THE HIDDEN STRENGTH IN SARAH DOUTH UNLEASHED IN COVID-19
The story of a phenomenal refugee woman Sarah Douth (real name). Story by Onzia Teopista and Irene Dawa-CEPAD
It’s a bright Wednesday but the ground is so muddy because it rained the previous night. A four wheel car struggles to drive through this muddy road in Katiku one village Ocea zone Rhino camp settlement, but Sarah is determined to walk through the mad even if she risks losing are sandals in the mud.
By 11am on this bright Wednesday morning we arrive at Sarah’s home in Katiku one. Her eldest daughter says mum is gone that way dressed in her jacket with a book in her hands. So, we drive through the village in the direction the young girl told us for about 10 minutes and look we spot Sarah coming out of one of the homes.
Sarah is a very quiet woman in her early thirties who fled her home Country South Sudan and came to Rhino refugee settlement in Uganda in 2014. During the trainings, she would not talk unless you specifically asked her to talk. Actually all her colleagues thought she would not manage to work in her community as a volunteer because she was too quiet and reserved. We are all grossly wrong about Sarah’s personality and potential. CEPAD believes in unveiling hidden talents, there something about Sarah we wanted to see through giving here this huge responsibility. Surprisingly, Sarah even spoke to us in English that day yet we used to translate for her

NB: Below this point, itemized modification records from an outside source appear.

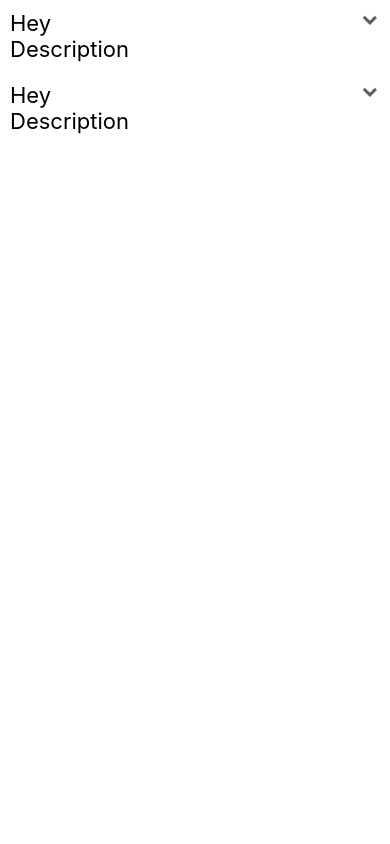
Repository: likanbl/intern-feature
Screen: /
These files come from the project's save history. The screen is drawn as it stood at one moment and after the next save; the edit follows.
The app was drawn by React Native's web renderer in a window 390 px wide. The project was rebuilt for these pictures with package versions that can differ from the ones it lists, and the page was loaded fresh each time.

Above is the screen before, as saved 2019-09-10 14:30:33.

After the next save:
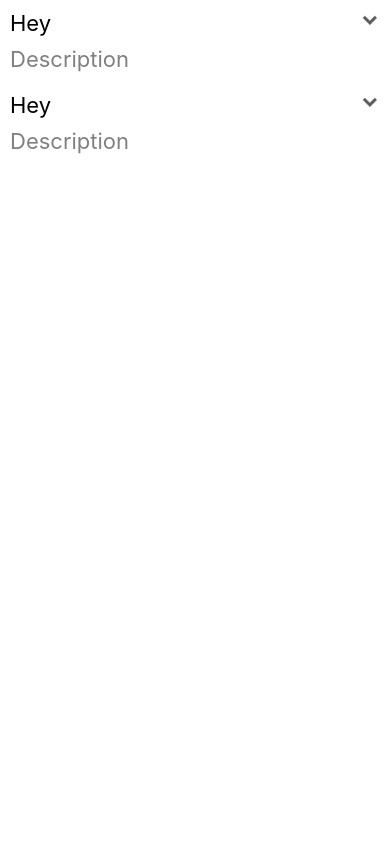
Saved 38 s later.
--- a/src/components/home/HomeItem.js
+++ b/src/components/home/HomeItem.js
@@ -57,6 +57,8 @@ const styles = StyleSheet.create({
   description: {
     flex: 1,
     fontSize: 22,
+    color: 'gray',
+    paddingTop: 10,
   },
   image: {
     width: 20,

Photo credit: Dawa I (2020) Sarah reporting about her daily sensitization activities to Taban Robert CEPAD’s field volunteer team leader. Katiku 1

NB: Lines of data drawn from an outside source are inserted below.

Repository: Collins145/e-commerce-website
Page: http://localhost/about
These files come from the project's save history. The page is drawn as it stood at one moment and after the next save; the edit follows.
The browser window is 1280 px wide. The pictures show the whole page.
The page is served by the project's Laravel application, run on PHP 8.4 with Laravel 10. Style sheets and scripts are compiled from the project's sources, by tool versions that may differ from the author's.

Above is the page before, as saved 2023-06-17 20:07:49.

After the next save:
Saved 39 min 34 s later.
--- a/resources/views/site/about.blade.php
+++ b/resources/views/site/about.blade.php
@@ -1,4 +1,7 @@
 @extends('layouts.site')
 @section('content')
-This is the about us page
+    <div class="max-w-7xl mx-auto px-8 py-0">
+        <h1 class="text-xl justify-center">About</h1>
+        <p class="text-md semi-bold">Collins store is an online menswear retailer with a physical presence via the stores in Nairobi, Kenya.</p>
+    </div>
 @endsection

Sarah moves from home to home talking to her community members about COVID-19, its cause/origin, how it is spread, the preventive measures, the signs and symptoms and what to do in case anyone presents with signs and symptoms. She talks to the community on the Government and UNHCR directives during COVID-19. In addition, she talks the people about the risks of GBV during the lock down and the need to report any cases for early management. One of the things she does in the homes is to install hand washing facilities using small jerry cans given by WFP so that the households can wash their hands frequently.
Sarah is a peace club member trained by CEPAD (Community Empowerment for Peace and Development) on Peace building and nonviolent conflict transformation in 2019. When Uganda registered its first case of covid-19 on 20th March 2020, Sarah was one of the peace club members chosen and trained in May 2020 on MoH messages on Covid-19 and UNHCR/CEPAD GBV prevention and reporting.
Sarah walks home to home reaching all the households in Katiku one village disregarding the risks involved and the fact that she is not paid for all her work. As a woman she still has to attend her family and do all the house chores besides working in the community but she is more than determined to serve her people during this COVID-19 crisis and make a difference in her community
Sarah derives her energy from the fact that the community members listen to her teachings and are keen to follow the guidelines, but more so the people have become friendlier. She says she is proud of herself and feels more confident that she can do more